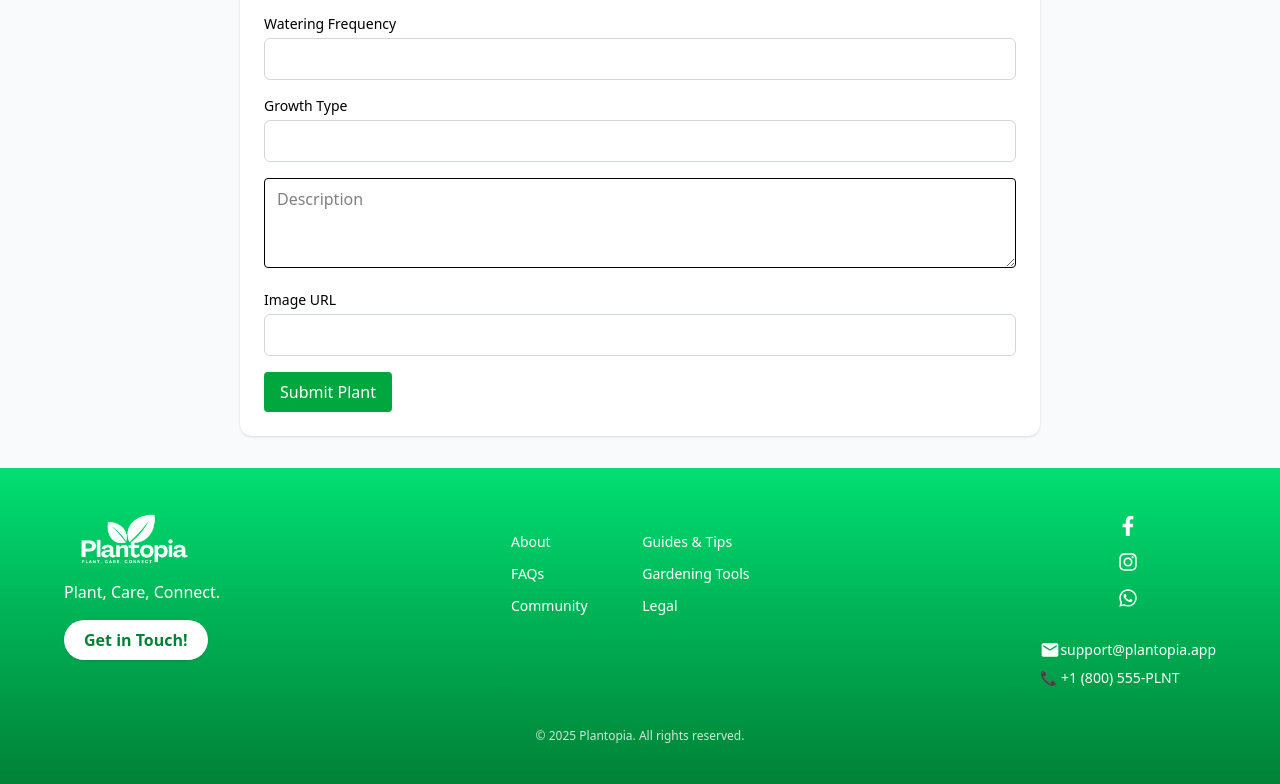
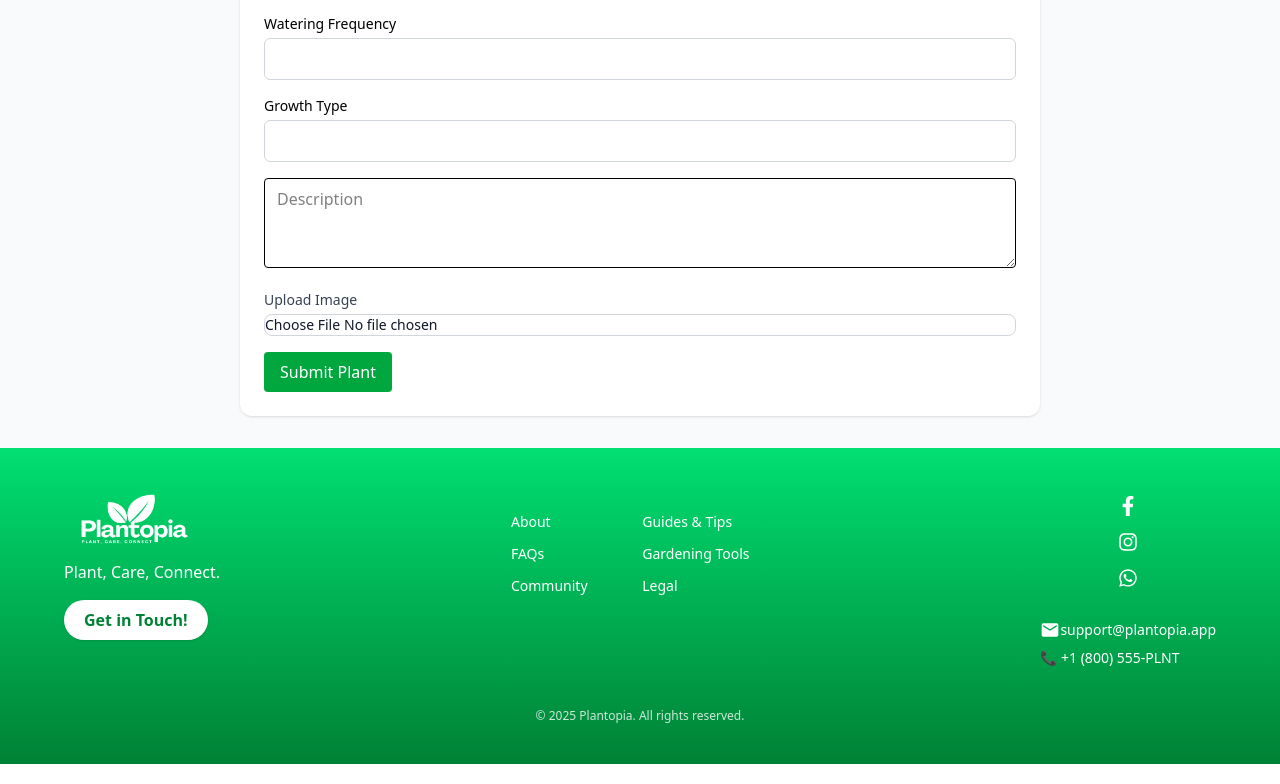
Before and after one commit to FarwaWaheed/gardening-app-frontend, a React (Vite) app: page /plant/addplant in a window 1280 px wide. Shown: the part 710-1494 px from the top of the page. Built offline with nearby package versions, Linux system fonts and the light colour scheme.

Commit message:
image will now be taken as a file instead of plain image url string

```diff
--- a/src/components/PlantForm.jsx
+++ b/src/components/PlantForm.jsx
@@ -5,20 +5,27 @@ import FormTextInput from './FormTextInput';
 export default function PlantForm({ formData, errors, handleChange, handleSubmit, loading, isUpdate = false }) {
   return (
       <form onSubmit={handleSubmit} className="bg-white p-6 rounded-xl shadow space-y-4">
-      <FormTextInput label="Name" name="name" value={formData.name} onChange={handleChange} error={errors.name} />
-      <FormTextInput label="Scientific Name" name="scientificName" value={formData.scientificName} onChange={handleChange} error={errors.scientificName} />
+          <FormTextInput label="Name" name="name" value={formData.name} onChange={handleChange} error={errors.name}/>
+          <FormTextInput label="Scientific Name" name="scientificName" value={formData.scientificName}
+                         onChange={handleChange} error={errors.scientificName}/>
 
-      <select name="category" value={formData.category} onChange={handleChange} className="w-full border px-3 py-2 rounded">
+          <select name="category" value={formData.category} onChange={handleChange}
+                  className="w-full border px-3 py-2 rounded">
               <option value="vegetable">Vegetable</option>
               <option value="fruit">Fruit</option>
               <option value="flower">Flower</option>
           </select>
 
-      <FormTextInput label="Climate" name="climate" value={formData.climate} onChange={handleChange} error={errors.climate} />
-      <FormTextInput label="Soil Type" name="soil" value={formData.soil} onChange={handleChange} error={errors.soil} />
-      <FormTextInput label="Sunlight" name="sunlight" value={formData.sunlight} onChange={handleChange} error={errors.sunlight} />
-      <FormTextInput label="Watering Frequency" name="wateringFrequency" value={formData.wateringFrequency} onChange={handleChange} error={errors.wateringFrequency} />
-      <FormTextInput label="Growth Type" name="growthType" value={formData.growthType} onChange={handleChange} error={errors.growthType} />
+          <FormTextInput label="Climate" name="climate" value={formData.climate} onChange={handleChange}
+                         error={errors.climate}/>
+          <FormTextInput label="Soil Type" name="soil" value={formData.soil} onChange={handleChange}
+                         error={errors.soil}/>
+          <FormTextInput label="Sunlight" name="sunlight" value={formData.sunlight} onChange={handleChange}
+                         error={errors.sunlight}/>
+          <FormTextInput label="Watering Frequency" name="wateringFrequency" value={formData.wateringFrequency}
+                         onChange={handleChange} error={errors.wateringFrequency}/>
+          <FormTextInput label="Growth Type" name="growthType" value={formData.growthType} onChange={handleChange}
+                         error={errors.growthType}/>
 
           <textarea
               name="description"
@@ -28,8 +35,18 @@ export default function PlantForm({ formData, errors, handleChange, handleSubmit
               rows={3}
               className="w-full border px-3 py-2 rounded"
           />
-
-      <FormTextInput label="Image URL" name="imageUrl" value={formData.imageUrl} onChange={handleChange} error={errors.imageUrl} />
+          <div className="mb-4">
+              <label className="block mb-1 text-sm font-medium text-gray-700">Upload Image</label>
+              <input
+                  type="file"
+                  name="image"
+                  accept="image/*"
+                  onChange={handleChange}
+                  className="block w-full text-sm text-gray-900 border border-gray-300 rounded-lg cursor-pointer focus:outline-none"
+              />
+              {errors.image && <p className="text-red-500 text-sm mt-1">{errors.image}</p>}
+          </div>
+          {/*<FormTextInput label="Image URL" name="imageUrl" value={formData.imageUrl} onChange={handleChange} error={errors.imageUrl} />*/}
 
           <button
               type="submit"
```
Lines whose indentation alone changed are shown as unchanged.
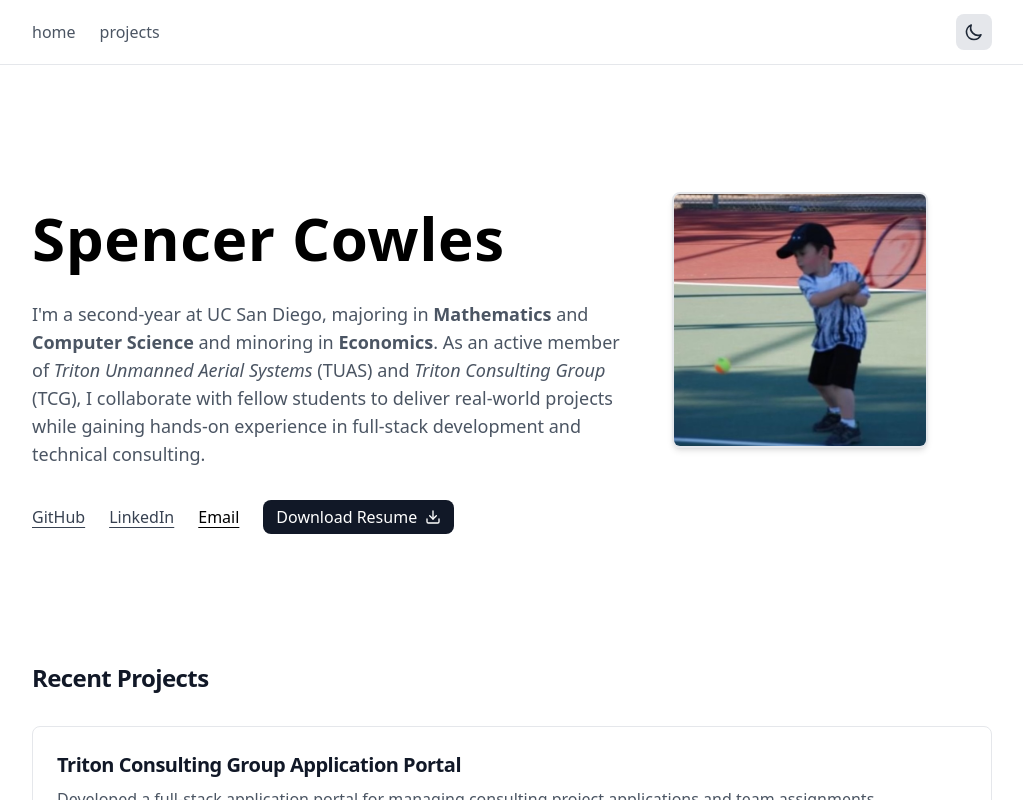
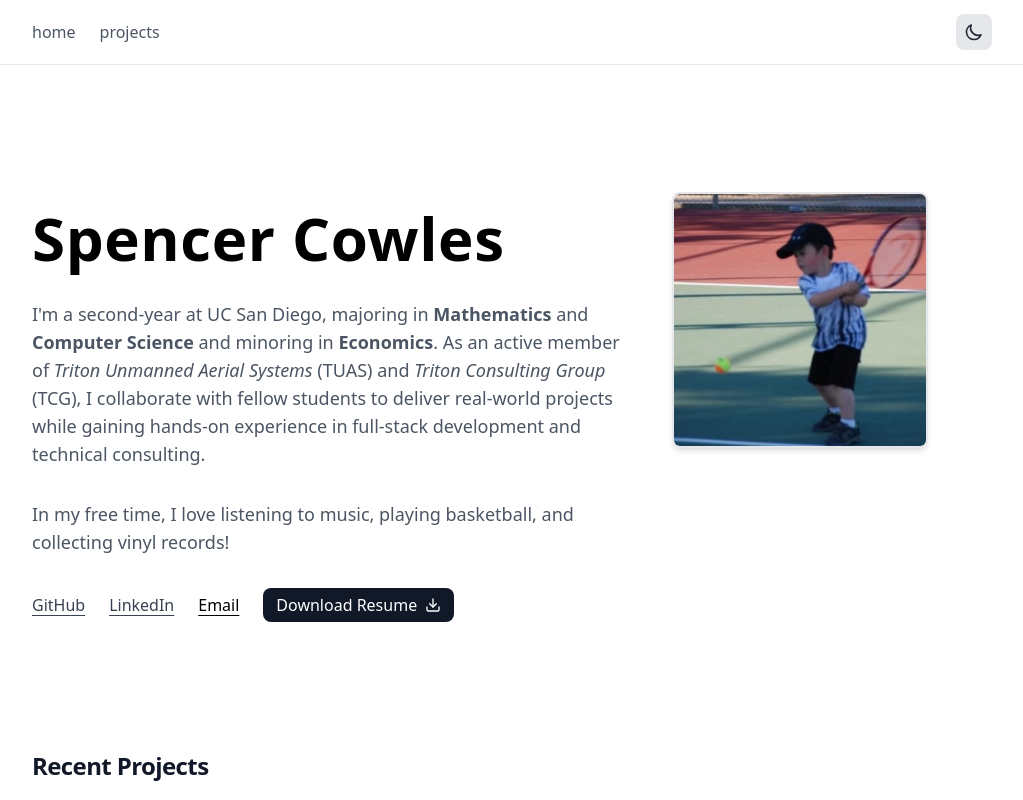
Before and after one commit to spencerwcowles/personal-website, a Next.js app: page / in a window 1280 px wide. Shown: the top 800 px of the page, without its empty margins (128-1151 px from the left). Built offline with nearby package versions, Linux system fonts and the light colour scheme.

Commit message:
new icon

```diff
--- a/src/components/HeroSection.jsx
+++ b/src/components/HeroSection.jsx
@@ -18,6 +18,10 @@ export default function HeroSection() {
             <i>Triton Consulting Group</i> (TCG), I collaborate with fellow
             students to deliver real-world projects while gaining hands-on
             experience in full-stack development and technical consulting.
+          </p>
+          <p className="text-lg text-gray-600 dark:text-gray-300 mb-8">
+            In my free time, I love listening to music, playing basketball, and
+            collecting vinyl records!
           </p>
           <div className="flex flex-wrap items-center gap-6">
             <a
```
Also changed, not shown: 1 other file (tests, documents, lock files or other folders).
##############################
• [DIRECTIONS]
The material above is to be repeated word for word, with no images kept.

• [SOLUTION TO THIS TASK]
Before and after one commit to FarwaWaheed/gardening-app-frontend, a React (Vite) app: page /plant/addplant in a window 1280 px wide. Shown: the part 710-1494 px from the top of the page. Built offline with nearby package versions, Linux system fonts and the light colour scheme.

Commit message:
image will now be taken as a file instead of plain image url string

```diff
--- a/src/components/PlantForm.jsx
+++ b/src/components/PlantForm.jsx
@@ -5,20 +5,27 @@ import FormTextInput from './FormTextInput';
 export default function PlantForm({ formData, errors, handleChange, handleSubmit, loading, isUpdate = false }) {
   return (
       <form onSubmit={handleSubmit} className="bg-white p-6 rounded-xl shadow space-y-4">
-      <FormTextInput label="Name" name="name" value={formData.name} onChange={handleChange} error={errors.name} />
-      <FormTextInput label="Scientific Name" name="scientificName" value={formData.scientificName} onChange={handleChange} error={errors.scientificName} />
+          <FormTextInput label="Name" name="name" value={formData.name} onChange={handleChange} error={errors.name}/>
+          <FormTextInput label="Scientific Name" name="scientificName" value={formData.scientificName}
+                         onChange={handleChange} error={errors.scientificName}/>
 
-      <select name="category" value={formData.category} onChange={handleChange} className="w-full border px-3 py-2 rounded">
+          <select name="category" value={formData.category} onChange={handleChange}
+                  className="w-full border px-3 py-2 rounded">
               <option value="vegetable">Vegetable</option>
               <option value="fruit">Fruit</option>
               <option value="flower">Flower</option>
           </select>
 
-      <FormTextInput label="Climate" name="climate" value={formData.climate} onChange={handleChange} error={errors.climate} />
-      <FormTextInput label="Soil Type" name="soil" value={formData.soil} onChange={handleChange} error={errors.soil} />
-      <FormTextInput label="Sunlight" name="sunlight" value={formData.sunlight} onChange={handleChange} error={errors.sunlight} />
-      <FormTextInput label="Watering Frequency" name="wateringFrequency" value={formData.wateringFrequency} onChange={handleChange} error={errors.wateringFrequency} />
-      <FormTextInput label="Growth Type" name="growthType" value={formData.growthType} onChange={handleChange} error={errors.growthType} />
+          <FormTextInput label="Climate" name="climate" value={formData.climate} onChange={handleChange}
+                         error={errors.climate}/>
+          <FormTextInput label="Soil Type" name="soil" value={formData.soil} onChange={handleChange}
+                         error={errors.soil}/>
+          <FormTextInput label="Sunlight" name="sunlight" value={formData.sunlight} onChange={handleChange}
+                         error={errors.sunlight}/>
+          <FormTextInput label="Watering Frequency" name="wateringFrequency" value={formData.wateringFrequency}
+                         onChange={handleChange} error={errors.wateringFrequency}/>
+          <FormTextInput label="Growth Type" name="growthType" value={formData.growthType} onChange={handleChange}
+                         error={errors.growthType}/>
 
           <textarea
               name="description"
@@ -28,8 +35,18 @@ export default function PlantForm({ formData, errors, handleChange, handleSubmit
               rows={3}
               className="w-full border px-3 py-2 rounded"
           />
-
-      <FormTextInput label="Image URL" name="imageUrl" value={formData.imageUrl} onChange={handleChange} error={errors.imageUrl} />
+          <div className="mb-4">
+              <label className="block mb-1 text-sm font-medium text-gray-700">Upload Image</label>
+              <input
+                  type="file"
+                  name="image"
+                  accept="image/*"
+                  onChange={handleChange}
+                  className="block w-full text-sm text-gray-900 border border-gray-300 rounded-lg cursor-pointer focus:outline-none"
+              />
+              {errors.image && <p className="text-red-500 text-sm mt-1">{errors.image}</p>}
+          </div>
+          {/*<FormTextInput label="Image URL" name="imageUrl" value={formData.imageUrl} onChange={handleChange} error={errors.imageUrl} />*/}
 
           <button
               type="submit"
```
Lines whose indentation alone changed are shown as unchanged.
Before and after one commit to spencerwcowles/personal-website, a Next.js app: page / in a window 1280 px wide. Shown: the top 800 px of the page, without its empty margins (128-1151 px from the left). Built offline with nearby package versions, Linux system fonts and the light colour scheme.

Commit message:
new icon

```diff
--- a/src/components/HeroSection.jsx
+++ b/src/components/HeroSection.jsx
@@ -18,6 +18,10 @@ export default function HeroSection() {
             <i>Triton Consulting Group</i> (TCG), I collaborate with fellow
             students to deliver real-world projects while gaining hands-on
             experience in full-stack development and technical consulting.
+          </p>
+          <p className="text-lg text-gray-600 dark:text-gray-300 mb-8">
+            In my free time, I love listening to music, playing basketball, and
+            collecting vinyl records!
           </p>
           <div className="flex flex-wrap items-center gap-6">
             <a
```
Also changed, not shown: 1 other file (tests, documents, lock files or other folders).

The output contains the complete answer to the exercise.